Contributed by Ikroop Miglani, second-year medical student.
During peak conference season, medical students from California Health Sciences University College of Medicine (CHSU-COM) fulfilled their national leadership roles at the 2023 Osteopathic Medical Education (OMED) Conference on October 4-8 hosted by the American Osteopathic Association (AOA) in Orlando, Florida.
Representatives from the two largest student osteopathic medical associations at CHSU-COM were invited to the conference, Council of Osteopathic Student Government Presidents (COSGP) and Student Osteopathic Medical Association (SOMA).
Second-year medical students, Ikroop Miglani, COSGP President, and Dokyum Kim, COSGP Secretary, participated in the national meeting for COSGP officials from different osteopathic medical schools across the nation in the AOA and in the American Association of the Colleges of Osteopathic Medicine (AACOM) on October 5-6. These events included opportunities for leadership growth, communication between all the osteopathic school student leaders, and networking with other students, physicians, and members of the AOA Board of Trustees.

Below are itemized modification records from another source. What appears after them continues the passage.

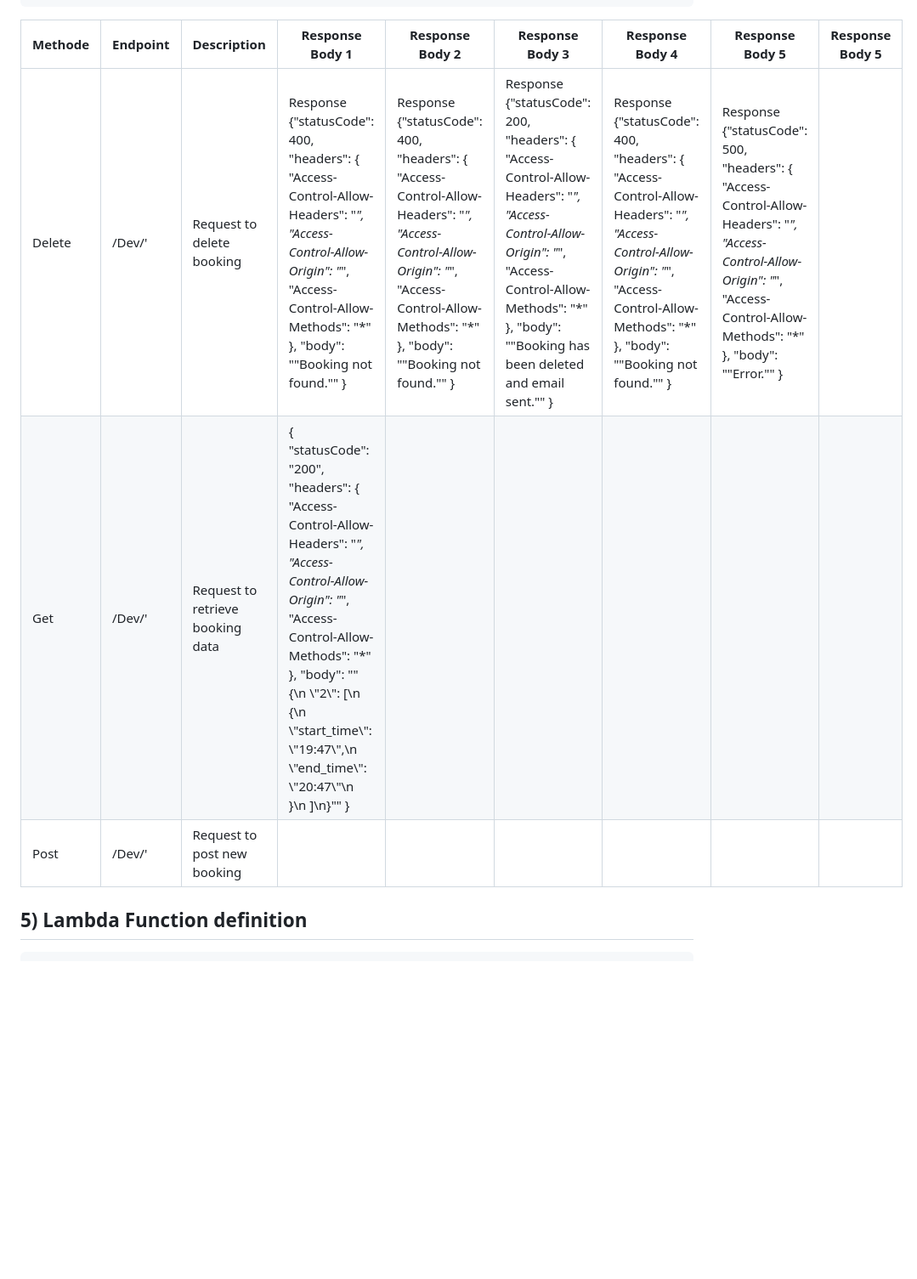
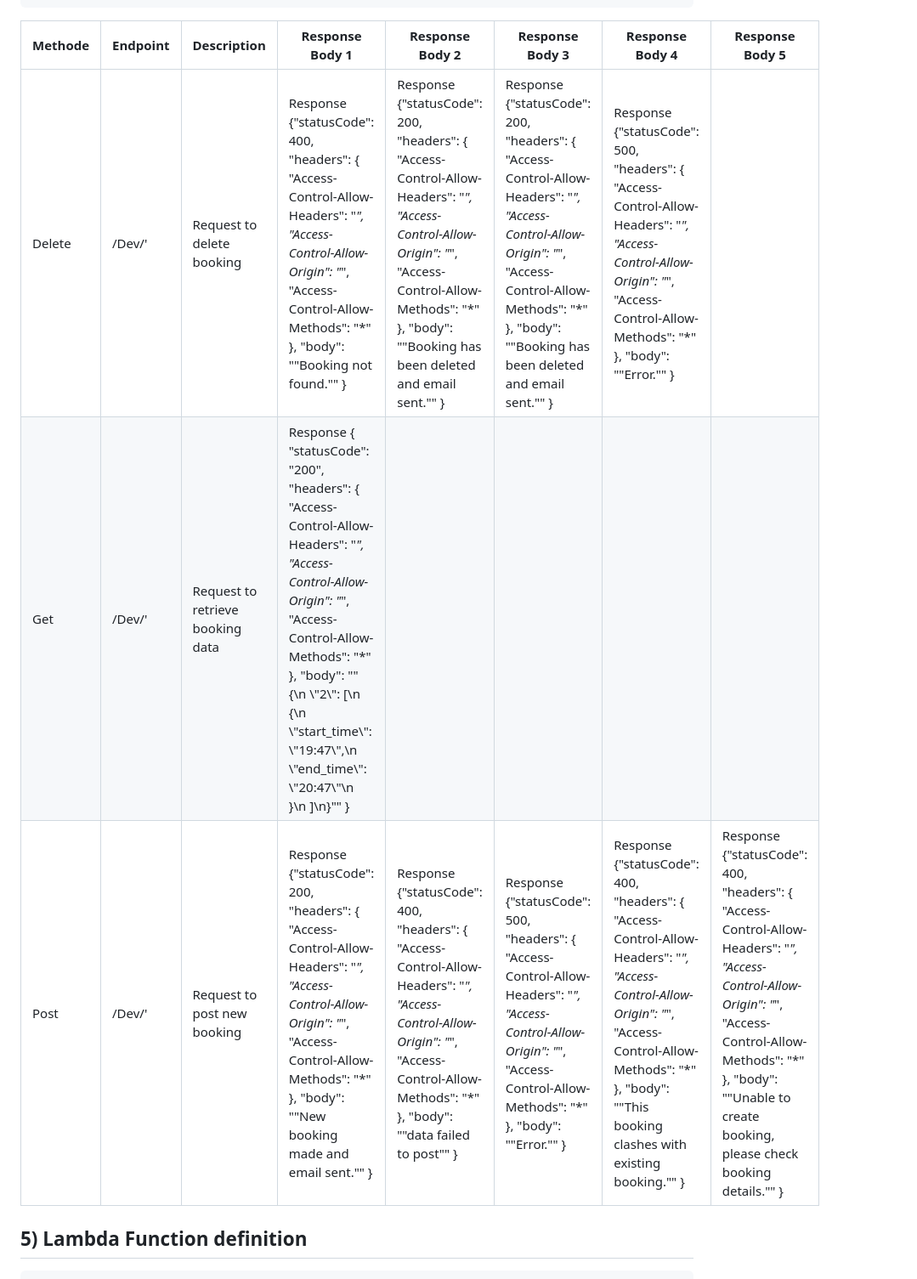
Before and after one commit to RamyChams09/TRMIOT, a Markdown page: Documentation/backendDoc.md, the part around one of its changes. Shown at 85% size. Drawn GitHub-style; blank space fills up the shorter version.

```diff
--- a/Documentation/backendDoc.md
+++ b/Documentation/backendDoc.md
@@ -41,11 +41,11 @@
     D) Invoke URL: https://tgjdqpmdj0.execute-api.eu-central-1.amazonaws.com/Dev/ - connects with frontend to check the Token
        for authentification
 
-| Methode  | Endpoint | Description | Response Body 1 | Response Body 2 | Response Body 3 | Response Body 4 | Response Body 5 | Response Body 5 |
-| -------- | -------- | ----------- | --------------- | --------------- | --------------- | --------------- | --------------- | --------------- |
-| Delete   | /Dev/' | Request to delete booking | Response {"statusCode": 400, "headers": { "Access-Control-Allow-Headers": "*", "Access-Control-Allow-Origin": "*", "Access-Control-Allow-Methods": "*" }, "body": "\"Booking not found.\"" } | Response {"statusCode": 400, "headers": { "Access-Control-Allow-Headers": "*", "Access-Control-Allow-Origin": "*", "Access-Control-Allow-Methods": "*" }, "body": "\"Booking not found.\"" } | Response {"statusCode": 200, "headers": { "Access-Control-Allow-Headers": "*", "Access-Control-Allow-Origin": "*", "Access-Control-Allow-Methods": "*" }, "body": "\"Booking has been deleted and email sent.\"" } | Response {"statusCode": 400, "headers": { "Access-Control-Allow-Headers": "*", "Access-Control-Allow-Origin": "*", "Access-Control-Allow-Methods": "*" }, "body": "\"Booking not found.\"" } | Response {"statusCode": 500, "headers": { "Access-Control-Allow-Headers": "*", "Access-Control-Allow-Origin": "*", "Access-Control-Allow-Methods": "*" }, "body": "\"Error.\"" } |
-| Get   | /Dev/' | Request to retrieve booking data | { "statusCode": "200", "headers": { "Access-Control-Allow-Headers": "*", "Access-Control-Allow-Origin": "*", "Access-Control-Allow-Methods": "*" }, "body": "\"{\\n  \\\"2\\\": [\\n   {\\n      \\\"start_time\\\": \\\"19:47\\\",\\n      \\\"end_time\\\": \\\"20:47\\\"\\n    }\\n  ]\\n}\"" }
-| Post  | /Dev/' | Request to post new booking |
+| Methode  | Endpoint | Description | Response Body 1 | Response Body 2 | Response Body 3 | Response Body 4 | Response Body 5 |
+| -------- | -------- | ----------- | --------------- | --------------- | --------------- | --------------- | --------------- |
+| Delete   | /Dev/' | Request to delete booking | Response {"statusCode": 400, "headers": { "Access-Control-Allow-Headers": "*", "Access-Control-Allow-Origin": "*", "Access-Control-Allow-Methods": "*" }, "body": "\"Booking not found.\"" } | Response {"statusCode": 200, "headers": { "Access-Control-Allow-Headers": "*", "Access-Control-Allow-Origin": "*", "Access-Control-Allow-Methods": "*" }, "body": "\"Booking has been deleted and email sent.\"" } | Response {"statusCode": 200, "headers": { "Access-Control-Allow-Headers": "*", "Access-Control-Allow-Origin": "*", "Access-Control-Allow-Methods": "*" }, "body": "\"Booking has been deleted and email sent.\"" } | Response {"statusCode": 500, "headers": { "Access-Control-Allow-Headers": "*", "Access-Control-Allow-Origin": "*", "Access-Control-Allow-Methods": "*" }, "body": "\"Error.\"" } |
+| Get   | /Dev/' | Request to retrieve booking data | Response { "statusCode": "200", "headers": { "Access-Control-Allow-Headers": "*", "Access-Control-Allow-Origin": "*", "Access-Control-Allow-Methods": "*" }, "body": "\"{\\n  \\\"2\\\": [\\n   {\\n      \\\"start_time\\\": \\\"19:47\\\",\\n      \\\"end_time\\\": \\\"20:47\\\"\\n    }\\n  ]\\n}\"" }
+| Post  | /Dev/' | Request to post new booking | Response {"statusCode": 200, "headers": { "Access-Control-Allow-Headers": "*", "Access-Control-Allow-Origin": "*", "Access-Control-Allow-Methods": "*" }, "body": "\"New booking made and email sent.\"" } | Response {"statusCode": 400, "headers": { "Access-Control-Allow-Headers": "*", "Access-Control-Allow-Origin": "*", "Access-Control-Allow-Methods": "*" }, "body": "\"data failed to post\"" } | Response {"statusCode": 500, "headers": { "Access-Control-Allow-Headers": "*", "Access-Control-Allow-Origin": "*", "Access-Control-Allow-Methods": "*" }, "body": "\"Error.\"" } | Response {"statusCode": 400, "headers": { "Access-Control-Allow-Headers": "*", "Access-Control-Allow-Origin": "*", "Access-Control-Allow-Methods": "*" }, "body": "\"This booking clashes with existing booking.\"" } | Response {"statusCode": 400, "headers": { "Access-Control-Allow-Headers": "*", "Access-Control-Allow-Origin": "*", "Access-Control-Allow-Methods": "*" }, "body": "\"Unable to create booking, please check booking details.\"" } |
 
 
    ## 5) Lambda Function definition
```
Also changed, not shown: other parts of Documentation/backendDoc.md (+11 -7 lines).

“This was a place to bring up thoughts, new ideas, and problems occurring in different medical schools,” said Miglani. “The Student Government Association at each school represents the entire student body and handles communication with the administration and is the first point of contact for students to come talk to with any problems or new ideas. Thus, OMED is a place for students to learn how to be better leaders at their school and talk about legislative affairs affecting members involved in the osteopathic community.”

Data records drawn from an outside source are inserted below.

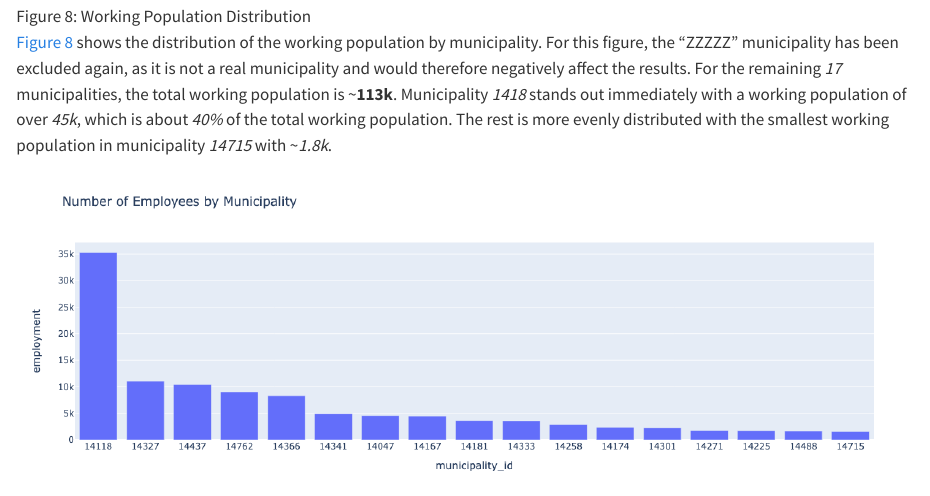
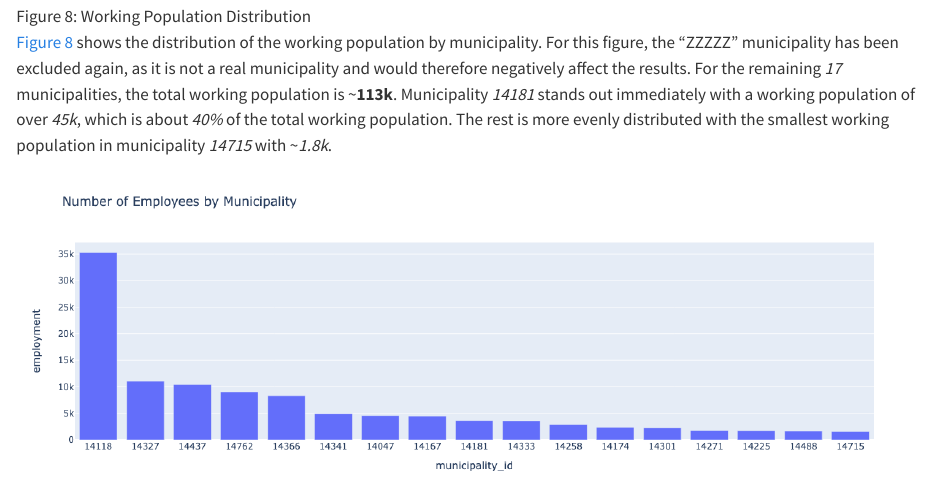
Before and after one commit to luckerma/lsmsm_project, a Quarto document (report/index.qmd): the page in a window 1100 px wide, from 4740 px down. Rendered offline with R 4.5, knitr and Pandoc in place of Quarto, with nearby package versions.

Commit message:
1418 -> 14181

```diff
--- a/report/index.qmd
+++ b/report/index.qmd
@@ -92,7 +92,7 @@ The chosen _department_ in France outside the Île-de-France region is Calvados
 
 ![Working Population Distribution](./resources/1_3_working_population.png){#fig-working-population}
 
-@fig-working-population shows the distribution of the working population by municipality. For this figure, the "ZZZZZ" municipality has been excluded again, as it is not a real municipality and would therefore negatively affect the results. For the remaining _17_ municipalities, the total working population is ~**113k**. Municipality _1418_ stands out immediately with a working population of over _45k_, which is about _40%_ of the total working population. The rest is more evenly distributed with the smallest working population in municipality _14715_ with ~_1.8k_.
+@fig-working-population shows the distribution of the working population by municipality. For this figure, the "ZZZZZ" municipality has been excluded again, as it is not a real municipality and would therefore negatively affect the results. For the remaining _17_ municipalities, the total working population is ~**113k**. Municipality _14181_ stands out immediately with a working population of over _45k_, which is about _40%_ of the total working population. The rest is more evenly distributed with the smallest working population in municipality _14715_ with ~_1.8k_.
 
 ![Employees per Municipality](./resources/1_3_employees_by_mun.png){#fig-employees-by-mun}
 
```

At the conference, Miglani was also selected by the COSGP National Chair to represent COSGP in a AACOM video. She used this platform to address the national concern for creating a smoother transition for first-year medical students into osteopathic medical school.
“Medical school is not an easy transition, especially because people are coming in from all different backgrounds,” said Miglani. “The guidance by second-year medical students for first-year medical students can help relieve some of the stress involved with these new transitions.”
By attending OMED this year, the student leaders gained important perspectives to benefit their impact at CHSU-COM, including how to initiate an effective school-wide programming, improving conversations between the student body and administration, and understanding how AOA and AACOM are supporting medical students at the national level.
The student leaders plan to apply their experiences from OMED conference at CHSU-COM by starting the Justice, Equite, Inclusion, and Diversity (JEDI) program that was initially launched by Burrell College of Osteopathic Medicine and adopted by AACOM to be practiced at all the medical schools in the nation. They also plan to suggest additional programming, including increased opportunity for students to volunteer in the Central Valley.